The term "monolithic" usually applies to systems like EMC's Symmetrix, Hitachi Data Systems' Lightning and IBM's DS8000. These are high-end systems that have traditionally required customers to buy all the infrastructure they'll need up front, including the I/O controllers, the cache and even the frames; the only thing you could buy over time was additional disk drives.
That doesn't sit well with users who like the idea of being able to buy performance and capacity as they go. "Our customers have told us that they want to match their initial purchase to what they need and grow it only as needed," says Craig Butler, manager of IBM's TotalStorage disk solutions. IBM responded to that request last fall with the introduction of the DS6000 system, a companion to the larger DS8000 that runs the same code, but comes in a 3U 19-inch rackmount configuration and can be scaled from one to four disk enclosures.

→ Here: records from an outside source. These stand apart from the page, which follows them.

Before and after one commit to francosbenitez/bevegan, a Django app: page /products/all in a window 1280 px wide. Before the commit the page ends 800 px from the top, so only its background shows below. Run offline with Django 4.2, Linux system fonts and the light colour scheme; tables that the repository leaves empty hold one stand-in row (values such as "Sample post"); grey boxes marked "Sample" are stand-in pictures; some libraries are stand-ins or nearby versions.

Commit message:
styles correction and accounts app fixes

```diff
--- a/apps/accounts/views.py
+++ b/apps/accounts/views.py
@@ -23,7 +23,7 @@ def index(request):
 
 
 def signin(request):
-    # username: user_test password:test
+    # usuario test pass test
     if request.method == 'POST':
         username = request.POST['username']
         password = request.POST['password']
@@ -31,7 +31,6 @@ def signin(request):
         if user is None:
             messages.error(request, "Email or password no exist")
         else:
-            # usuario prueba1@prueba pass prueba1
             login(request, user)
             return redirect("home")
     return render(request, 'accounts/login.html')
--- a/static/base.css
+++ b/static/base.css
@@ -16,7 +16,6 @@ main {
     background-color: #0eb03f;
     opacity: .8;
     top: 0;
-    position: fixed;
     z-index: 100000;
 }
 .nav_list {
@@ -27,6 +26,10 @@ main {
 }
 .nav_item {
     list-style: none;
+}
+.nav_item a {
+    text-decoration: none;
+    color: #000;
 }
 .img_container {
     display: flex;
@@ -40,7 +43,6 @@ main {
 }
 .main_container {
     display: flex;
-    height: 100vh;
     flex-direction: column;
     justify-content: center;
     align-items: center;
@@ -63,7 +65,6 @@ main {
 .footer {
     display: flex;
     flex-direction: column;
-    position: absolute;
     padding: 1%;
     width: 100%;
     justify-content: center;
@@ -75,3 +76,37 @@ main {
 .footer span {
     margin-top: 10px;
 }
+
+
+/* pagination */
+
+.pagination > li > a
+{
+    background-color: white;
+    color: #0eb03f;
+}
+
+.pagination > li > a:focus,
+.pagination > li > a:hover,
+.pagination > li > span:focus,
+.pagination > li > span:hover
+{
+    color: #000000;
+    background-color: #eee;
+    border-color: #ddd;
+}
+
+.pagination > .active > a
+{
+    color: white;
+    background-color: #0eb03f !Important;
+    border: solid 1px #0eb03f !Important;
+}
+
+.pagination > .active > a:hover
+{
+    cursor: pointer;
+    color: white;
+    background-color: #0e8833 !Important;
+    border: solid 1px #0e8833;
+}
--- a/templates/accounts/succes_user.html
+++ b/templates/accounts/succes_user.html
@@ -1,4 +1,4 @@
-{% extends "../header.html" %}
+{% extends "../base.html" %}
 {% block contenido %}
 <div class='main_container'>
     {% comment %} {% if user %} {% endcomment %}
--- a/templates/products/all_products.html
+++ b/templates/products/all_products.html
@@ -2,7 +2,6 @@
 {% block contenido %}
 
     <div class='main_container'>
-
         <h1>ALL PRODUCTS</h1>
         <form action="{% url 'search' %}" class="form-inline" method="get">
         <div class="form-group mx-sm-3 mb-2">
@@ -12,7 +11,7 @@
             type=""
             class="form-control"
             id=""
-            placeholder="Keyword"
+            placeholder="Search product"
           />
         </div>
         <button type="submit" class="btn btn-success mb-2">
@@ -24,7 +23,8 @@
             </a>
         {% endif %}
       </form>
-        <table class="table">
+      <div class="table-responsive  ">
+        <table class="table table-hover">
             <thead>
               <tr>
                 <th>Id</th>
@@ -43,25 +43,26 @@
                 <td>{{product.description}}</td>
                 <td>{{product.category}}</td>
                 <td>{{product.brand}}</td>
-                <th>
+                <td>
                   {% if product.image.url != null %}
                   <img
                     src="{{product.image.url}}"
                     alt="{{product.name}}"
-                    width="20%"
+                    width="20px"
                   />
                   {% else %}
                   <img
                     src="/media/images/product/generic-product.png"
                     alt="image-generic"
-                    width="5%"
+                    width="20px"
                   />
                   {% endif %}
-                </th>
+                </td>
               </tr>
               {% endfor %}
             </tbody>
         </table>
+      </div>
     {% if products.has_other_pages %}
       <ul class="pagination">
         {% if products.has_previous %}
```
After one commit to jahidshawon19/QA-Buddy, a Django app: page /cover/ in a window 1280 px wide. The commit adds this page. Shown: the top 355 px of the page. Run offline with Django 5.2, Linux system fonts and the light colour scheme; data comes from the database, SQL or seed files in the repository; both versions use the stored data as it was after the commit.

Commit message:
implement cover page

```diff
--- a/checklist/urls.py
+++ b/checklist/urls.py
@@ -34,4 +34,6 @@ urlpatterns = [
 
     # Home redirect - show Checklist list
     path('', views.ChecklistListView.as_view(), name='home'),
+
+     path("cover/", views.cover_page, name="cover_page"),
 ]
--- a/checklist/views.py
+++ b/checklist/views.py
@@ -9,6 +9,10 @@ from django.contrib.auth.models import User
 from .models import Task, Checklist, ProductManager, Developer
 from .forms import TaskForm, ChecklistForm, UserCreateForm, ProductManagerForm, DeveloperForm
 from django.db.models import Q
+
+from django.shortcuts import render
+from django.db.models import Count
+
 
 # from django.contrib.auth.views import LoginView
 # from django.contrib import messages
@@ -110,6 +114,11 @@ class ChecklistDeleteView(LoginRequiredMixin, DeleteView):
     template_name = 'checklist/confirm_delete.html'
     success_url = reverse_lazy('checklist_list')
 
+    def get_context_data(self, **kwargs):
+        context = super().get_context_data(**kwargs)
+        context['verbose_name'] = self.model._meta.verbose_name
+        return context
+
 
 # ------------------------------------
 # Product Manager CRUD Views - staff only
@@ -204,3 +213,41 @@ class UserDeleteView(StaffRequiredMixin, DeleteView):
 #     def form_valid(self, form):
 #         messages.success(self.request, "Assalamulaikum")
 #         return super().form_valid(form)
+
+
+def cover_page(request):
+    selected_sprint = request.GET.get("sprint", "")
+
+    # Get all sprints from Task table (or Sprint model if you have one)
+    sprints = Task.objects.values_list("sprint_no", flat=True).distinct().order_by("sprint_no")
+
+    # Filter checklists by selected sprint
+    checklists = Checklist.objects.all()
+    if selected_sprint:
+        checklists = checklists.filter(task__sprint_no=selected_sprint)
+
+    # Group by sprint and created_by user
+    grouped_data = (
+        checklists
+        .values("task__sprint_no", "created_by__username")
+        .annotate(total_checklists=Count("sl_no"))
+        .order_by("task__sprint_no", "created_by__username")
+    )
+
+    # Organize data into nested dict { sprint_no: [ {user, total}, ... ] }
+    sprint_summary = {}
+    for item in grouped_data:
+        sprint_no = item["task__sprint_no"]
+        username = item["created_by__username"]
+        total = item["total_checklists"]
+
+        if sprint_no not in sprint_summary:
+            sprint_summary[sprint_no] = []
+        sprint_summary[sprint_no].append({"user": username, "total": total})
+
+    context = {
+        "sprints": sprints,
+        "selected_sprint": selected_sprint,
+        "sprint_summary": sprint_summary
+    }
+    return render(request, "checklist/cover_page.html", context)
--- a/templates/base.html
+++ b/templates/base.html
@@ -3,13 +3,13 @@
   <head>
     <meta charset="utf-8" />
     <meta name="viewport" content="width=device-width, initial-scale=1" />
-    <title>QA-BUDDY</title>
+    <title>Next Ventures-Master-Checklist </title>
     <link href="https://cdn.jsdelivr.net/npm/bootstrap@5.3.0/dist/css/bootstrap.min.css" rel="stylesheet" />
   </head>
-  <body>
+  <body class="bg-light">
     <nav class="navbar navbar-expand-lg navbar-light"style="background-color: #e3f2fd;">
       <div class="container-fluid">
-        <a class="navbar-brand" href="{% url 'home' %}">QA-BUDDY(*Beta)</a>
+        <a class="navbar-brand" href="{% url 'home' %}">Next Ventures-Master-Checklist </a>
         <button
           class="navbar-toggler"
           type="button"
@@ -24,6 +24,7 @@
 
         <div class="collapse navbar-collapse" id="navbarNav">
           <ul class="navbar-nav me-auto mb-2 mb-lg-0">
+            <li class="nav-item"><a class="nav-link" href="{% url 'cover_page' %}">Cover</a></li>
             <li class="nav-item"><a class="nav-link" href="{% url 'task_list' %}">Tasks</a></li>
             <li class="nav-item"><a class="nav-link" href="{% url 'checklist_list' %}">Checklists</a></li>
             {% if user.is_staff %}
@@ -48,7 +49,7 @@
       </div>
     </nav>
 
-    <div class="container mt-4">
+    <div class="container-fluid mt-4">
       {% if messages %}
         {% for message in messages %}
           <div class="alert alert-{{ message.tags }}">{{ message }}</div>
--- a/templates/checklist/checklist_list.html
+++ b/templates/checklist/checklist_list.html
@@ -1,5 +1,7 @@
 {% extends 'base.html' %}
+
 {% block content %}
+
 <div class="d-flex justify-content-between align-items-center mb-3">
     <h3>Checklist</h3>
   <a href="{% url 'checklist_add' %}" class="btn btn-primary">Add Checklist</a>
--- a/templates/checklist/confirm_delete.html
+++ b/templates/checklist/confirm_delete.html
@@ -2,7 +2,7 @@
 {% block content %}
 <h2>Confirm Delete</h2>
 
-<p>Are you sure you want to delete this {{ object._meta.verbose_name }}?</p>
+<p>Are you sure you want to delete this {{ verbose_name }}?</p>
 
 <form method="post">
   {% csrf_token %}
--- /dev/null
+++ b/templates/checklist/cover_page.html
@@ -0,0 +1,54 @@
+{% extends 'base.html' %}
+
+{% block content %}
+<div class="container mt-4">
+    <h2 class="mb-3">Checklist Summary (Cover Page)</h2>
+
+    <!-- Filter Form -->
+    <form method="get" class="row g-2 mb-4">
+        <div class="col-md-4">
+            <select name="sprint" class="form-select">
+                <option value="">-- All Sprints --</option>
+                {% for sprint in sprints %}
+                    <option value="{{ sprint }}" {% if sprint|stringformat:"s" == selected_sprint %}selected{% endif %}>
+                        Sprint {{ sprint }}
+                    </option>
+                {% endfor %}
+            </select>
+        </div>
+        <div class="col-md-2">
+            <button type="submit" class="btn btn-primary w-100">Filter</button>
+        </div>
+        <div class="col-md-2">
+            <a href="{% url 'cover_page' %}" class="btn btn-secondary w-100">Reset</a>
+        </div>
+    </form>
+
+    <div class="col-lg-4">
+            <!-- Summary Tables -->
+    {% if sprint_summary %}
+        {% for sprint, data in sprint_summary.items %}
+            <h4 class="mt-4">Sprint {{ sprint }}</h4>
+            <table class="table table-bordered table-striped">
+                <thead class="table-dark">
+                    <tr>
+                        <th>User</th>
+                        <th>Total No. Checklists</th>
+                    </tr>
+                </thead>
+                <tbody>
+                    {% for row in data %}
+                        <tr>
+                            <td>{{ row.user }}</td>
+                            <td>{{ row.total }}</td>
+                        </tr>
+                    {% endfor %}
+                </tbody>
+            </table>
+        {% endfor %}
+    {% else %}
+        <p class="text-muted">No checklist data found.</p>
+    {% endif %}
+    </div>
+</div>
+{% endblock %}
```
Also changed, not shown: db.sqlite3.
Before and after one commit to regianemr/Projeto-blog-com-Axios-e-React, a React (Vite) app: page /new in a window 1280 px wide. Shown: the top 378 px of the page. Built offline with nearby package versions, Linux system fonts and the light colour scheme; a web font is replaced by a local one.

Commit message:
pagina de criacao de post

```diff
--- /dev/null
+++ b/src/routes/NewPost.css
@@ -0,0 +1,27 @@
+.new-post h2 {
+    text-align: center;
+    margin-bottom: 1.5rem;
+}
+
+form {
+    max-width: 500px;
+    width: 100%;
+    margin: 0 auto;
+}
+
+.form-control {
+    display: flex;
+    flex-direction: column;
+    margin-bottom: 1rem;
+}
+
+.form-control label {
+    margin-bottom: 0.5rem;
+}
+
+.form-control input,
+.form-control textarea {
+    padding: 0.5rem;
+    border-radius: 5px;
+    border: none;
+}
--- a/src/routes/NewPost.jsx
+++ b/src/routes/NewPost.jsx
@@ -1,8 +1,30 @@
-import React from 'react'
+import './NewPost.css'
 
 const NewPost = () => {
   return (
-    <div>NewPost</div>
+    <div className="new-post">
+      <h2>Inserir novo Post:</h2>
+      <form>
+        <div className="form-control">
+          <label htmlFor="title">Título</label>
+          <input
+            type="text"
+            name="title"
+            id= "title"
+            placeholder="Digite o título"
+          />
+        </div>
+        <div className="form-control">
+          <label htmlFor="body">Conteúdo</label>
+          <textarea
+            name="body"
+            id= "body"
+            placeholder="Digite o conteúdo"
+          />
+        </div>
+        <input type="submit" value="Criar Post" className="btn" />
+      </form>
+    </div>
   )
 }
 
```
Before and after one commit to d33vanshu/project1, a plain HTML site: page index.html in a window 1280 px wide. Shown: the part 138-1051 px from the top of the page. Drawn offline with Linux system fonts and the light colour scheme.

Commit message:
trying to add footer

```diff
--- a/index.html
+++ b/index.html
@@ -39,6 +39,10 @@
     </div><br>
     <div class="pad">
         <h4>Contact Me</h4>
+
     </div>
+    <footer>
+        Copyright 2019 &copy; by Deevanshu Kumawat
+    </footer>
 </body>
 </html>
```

Barry Burke, EMC's senior director of Symmetrix platform marketing, concedes this lack of flexibility has also been a problem for Symmetrix DMX customers. With EMC's monolithic systems, "the customer had to figure out where he's going to be within the life of the
EMC's new Symmetrix DMX-3, announced last month, begins to address this point by allowing customers to start with six data directors, EMC's term for I/O controllers, and add another pair as needed. EMC will probably announce a DMX model in the future that can scale over time from four to eight data directors, Burke says.
DMX-3's modularity also extends to its physical packaging. Unlike previous generations, DMX-3 has been divided into separate system and drive bays. You can buy a system today with a single disk bay (360 disk drives) and add another bay later.
Expect to see more modularity creep into high-end systems, says Butler. "I can guarantee you that no one is working on how to make their systems more monolithic."
This was first published in August 2005